» **TASK OBJECTIVE**:
Go line by line through the entries below and count those containing the string "License"; give only the count.

(Revision comparison data)
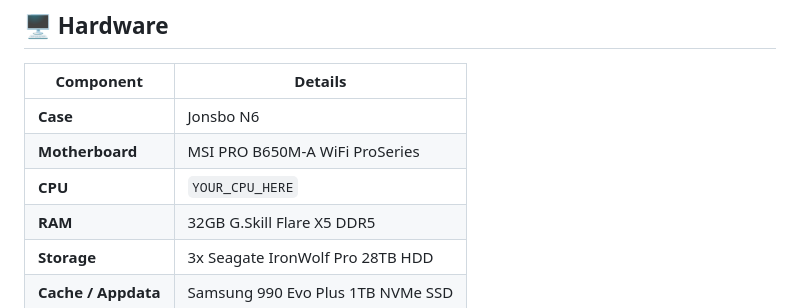
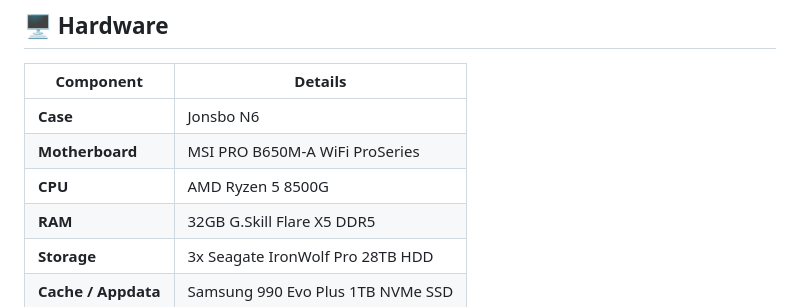
Before and after one commit to HobbitsGit/homelab, a Markdown page: README.md, the part around the change. GitHub-like rendering.

Commit message:
Update CPU information in README

```diff
--- a/README.md
+++ b/README.md
@@ -12,7 +12,7 @@ Personal reference for my self-hosted homelab running on Unraid. If something br
 |---|---|
 | **Case** | Jonsbo N6 |
 | **Motherboard** | MSI PRO B650M-A WiFi ProSeries |
-| **CPU** | `YOUR_CPU_HERE` |
+| **CPU** | AMD Ryzen 5 8500G |
 | **RAM** | 32GB G.Skill Flare X5 DDR5 |
 | **Storage** | 3x Seagate IronWolf Pro 28TB HDD |
 | **Cache / Appdata** | Samsung 990 Evo Plus 1TB NVMe SSD |
```
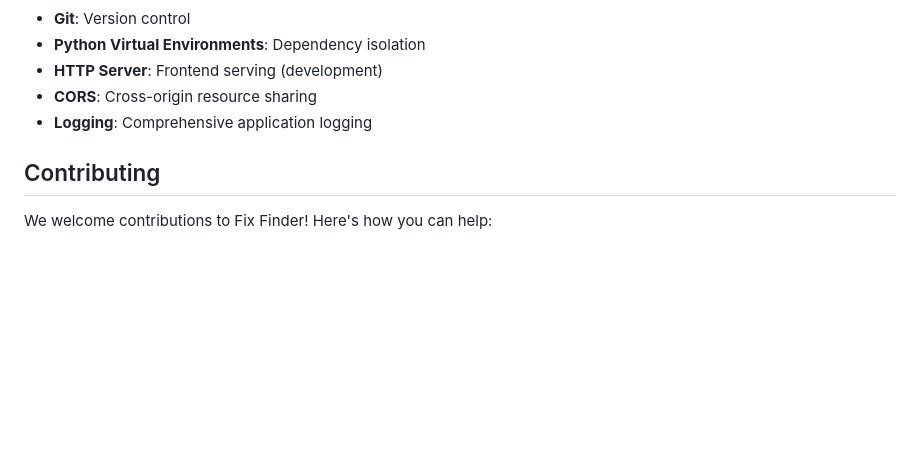
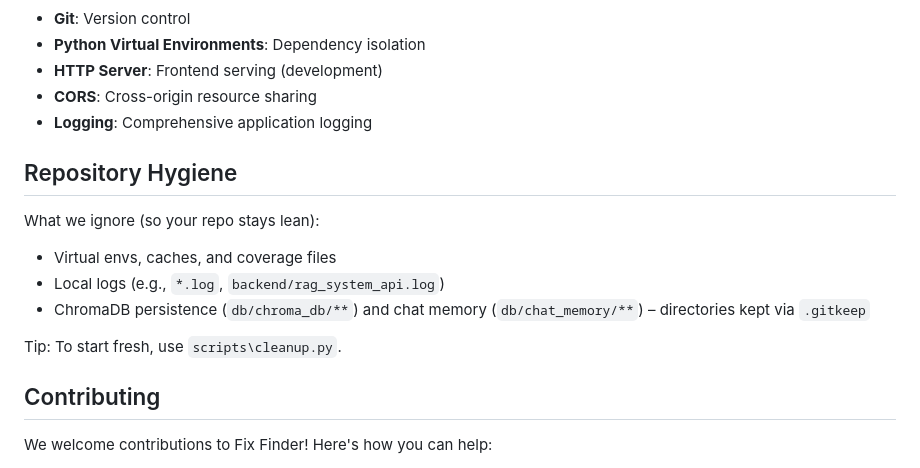
Before and after one commit to HorizonChaser12/Ragineer-Test, a Markdown page: README.md, the part around the change printed below. Rendered like a GitHub page; blank space fills up the shorter version.

```diff
--- a/README.md
+++ b/README.md
@@ -341,6 +389,16 @@ CROSS_DOMAIN_SEARCH = True  # Enable search across different testing domains
 - **Logging**: Comprehensive application logging
 
 
+## Repository Hygiene
+
+What we ignore (so your repo stays lean):
+- Virtual envs, caches, and coverage files
+- Local logs (e.g., `*.log`, `backend/rag_system_api.log`)
+- ChromaDB persistence (`db/chroma_db/**`) and chat memory (`db/chat_memory/**`) – directories kept via `.gitkeep`
+
+Tip: To start fresh, use `scripts\cleanup.py`.
+
+
 ## Contributing
 
 We welcome contributions to Fix Finder! Here's how you can help:
```
Also changed, not shown: other parts of README.md (+124 -76 lines).
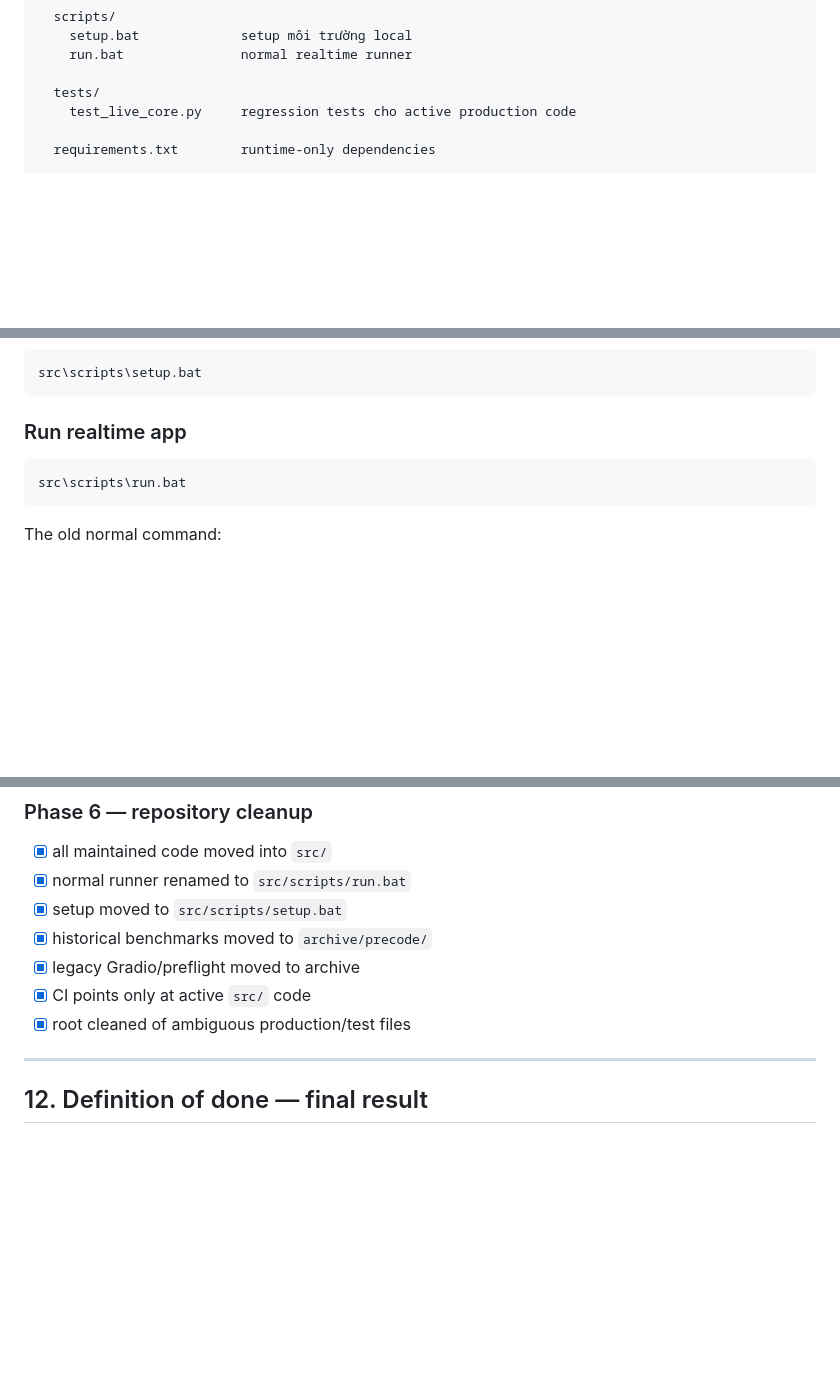
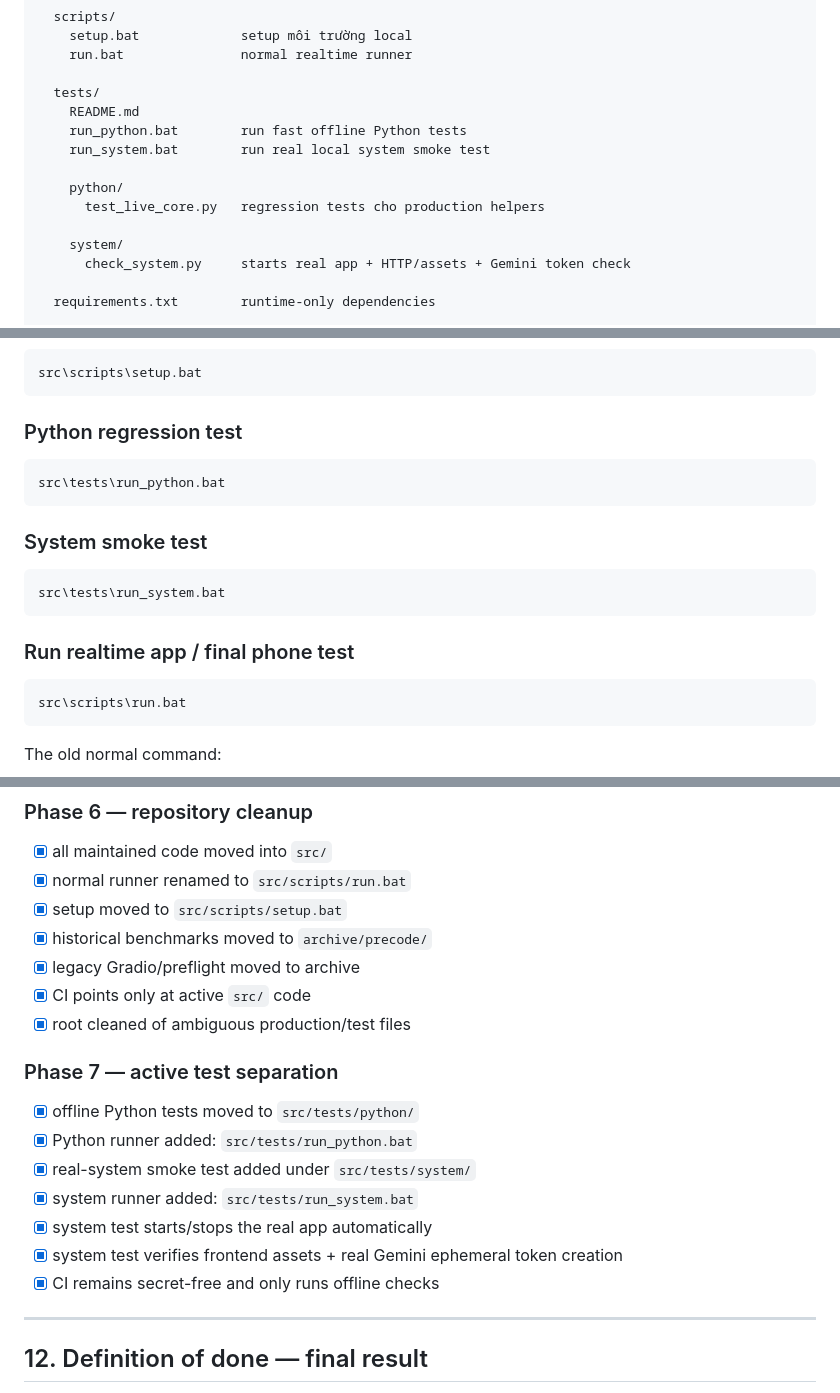
Before and after one commit to kaitobui25/e-kaiwa, a Markdown page: .agent/chatgptplan/01_realtime_production_refactor_plan.md, 3 parts joined by grey strips. Rendered like a GitHub page; blank space fills up the shorter version.

````diff
--- a/.agent/chatgptplan/01_realtime_production_refactor_plan.md
+++ b/.agent/chatgptplan/01_realtime_production_refactor_plan.md
@@ -102,7 +105,15 @@ src/                    ACTIVE — code đang chạy và còn bảo trì
     run.bat               normal realtime runner
 
   tests/
-    test_live_core.py     regression tests cho active production code
+    README.md
+    run_python.bat        run fast offline Python tests
+    run_system.bat        run real local system smoke test
+
+    python/
+      test_live_core.py   regression tests cho production helpers
+
+    system/
+      check_system.py     starts real app + HTTP/assets + Gemini token check
 
   requirements.txt        runtime-only dependencies
 
@@ -361,7 +425,19 @@ CI passed after the final repository move.
 src\scripts\setup.bat
 ```
 
-### Run realtime app
+### Python regression test
+
+```bat
+src\tests\run_python.bat
+```
+
+### System smoke test
+
+```bat
+src\tests\run_system.bat
+```
+
+### Run realtime app / final phone test
 
 ```bat
 src\scripts\run.bat
@@ -431,6 +507,16 @@ They are historical reference, not normal app commands.
 - [x] CI points only at active `src/` code
 - [x] root cleaned of ambiguous production/test files
 
+### Phase 7 — active test separation
+
+- [x] offline Python tests moved to `src/tests/python/`
+- [x] Python runner added: `src/tests/run_python.bat`
+- [x] real-system smoke test added under `src/tests/system/`
+- [x] system runner added: `src/tests/run_system.bat`
+- [x] system test starts/stops the real app automatically
+- [x] system test verifies frontend assets + real Gemini ephemeral token creation
+- [x] CI remains secret-free and only runs offline checks
+
 ---
 
 ## 12. Definition of done — final result
````
Also changed, not shown: other parts of .agent/chatgptplan/01_realtime_production_refactor_plan.md (+93 -33 lines).
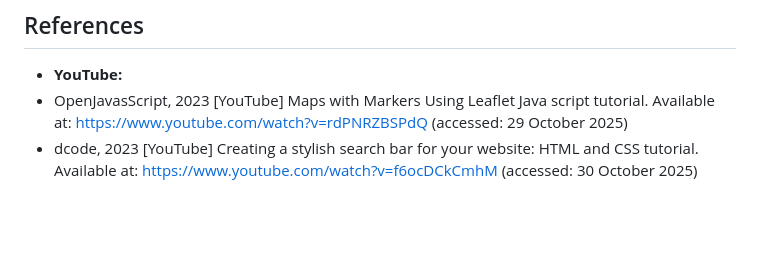
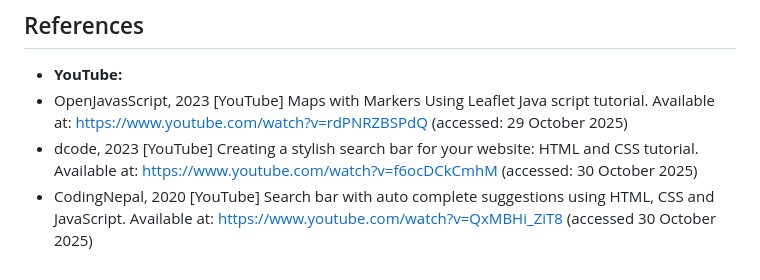
Before and after one commit to VCCT-WEDE5020-2025-G2/WEBDE-POE-ST10479777, a Markdown page: README.md, the part around the change. Rendered like a GitHub page; blank space fills up the shorter version.

```diff
--- a/README.md
+++ b/README.md
@@ -62,3 +62,4 @@ Got styling ideas from youtube videos/tutorials
 - **YouTube:**
 - OpenJavasScript, 2023 [YouTube] Maps with Markers Using Leaflet Java script tutorial. Available at: https://www.youtube.com/watch?v=rdPNRZBSPdQ (accessed: 29 October 2025)
 - dcode, 2023 [YouTube] Creating a stylish search bar for your website: HTML and CSS tutorial. Available at: https://www.youtube.com/watch?v=f6ocDCkCmhM (accessed: 30 October 2025)
+- CodingNepal, 2020 [YouTube] Search bar with auto complete suggestions using HTML, CSS and JavaScript. Available at: https://www.youtube.com/watch?v=QxMBHi_ZiT8 (accessed 30 October 2025)
```
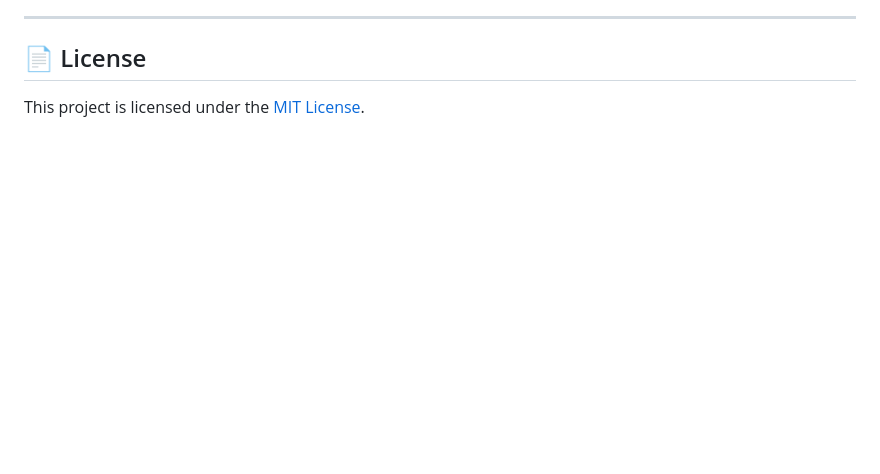
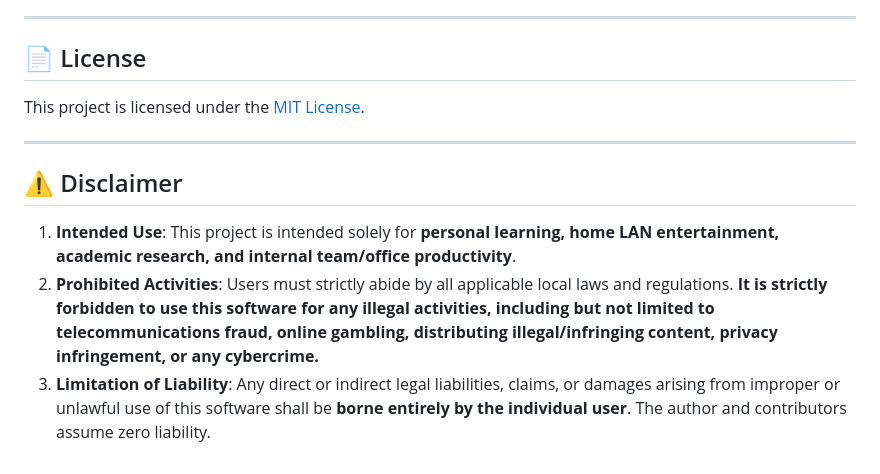
Before and after one commit to EI3247/lan-chat, a Markdown page: README_EN.md, the part around the change. GitHub-like rendering; blank space fills up the shorter version.

Commit message:
docs: add legal disclaimer and prohibited use clauses

```diff
--- a/README_EN.md
+++ b/README_EN.md
@@ -142,3 +142,11 @@ data/
 ## 📄 License
 
 This project is licensed under the [MIT License](LICENSE).
+
+---
+
+## ⚠️ Disclaimer
+
+1. **Intended Use**: This project is intended solely for **personal learning, home LAN entertainment, academic research, and internal team/office productivity**.
+2. **Prohibited Activities**: Users must strictly abide by all applicable local laws and regulations. **It is strictly forbidden to use this software for any illegal activities, including but not limited to telecommunications fraud, online gambling, distributing illegal/infringing content, privacy infringement, or any cybercrime.**
+3. **Limitation of Liability**: Any direct or indirect legal liabilities, claims, or damages arising from improper or unlawful use of this software shall be **borne entirely by the individual user**. The author and contributors assume zero liability.
```
Also changed, not shown: README.md (+8 -0 lines).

» **TASK ANSWER**:
2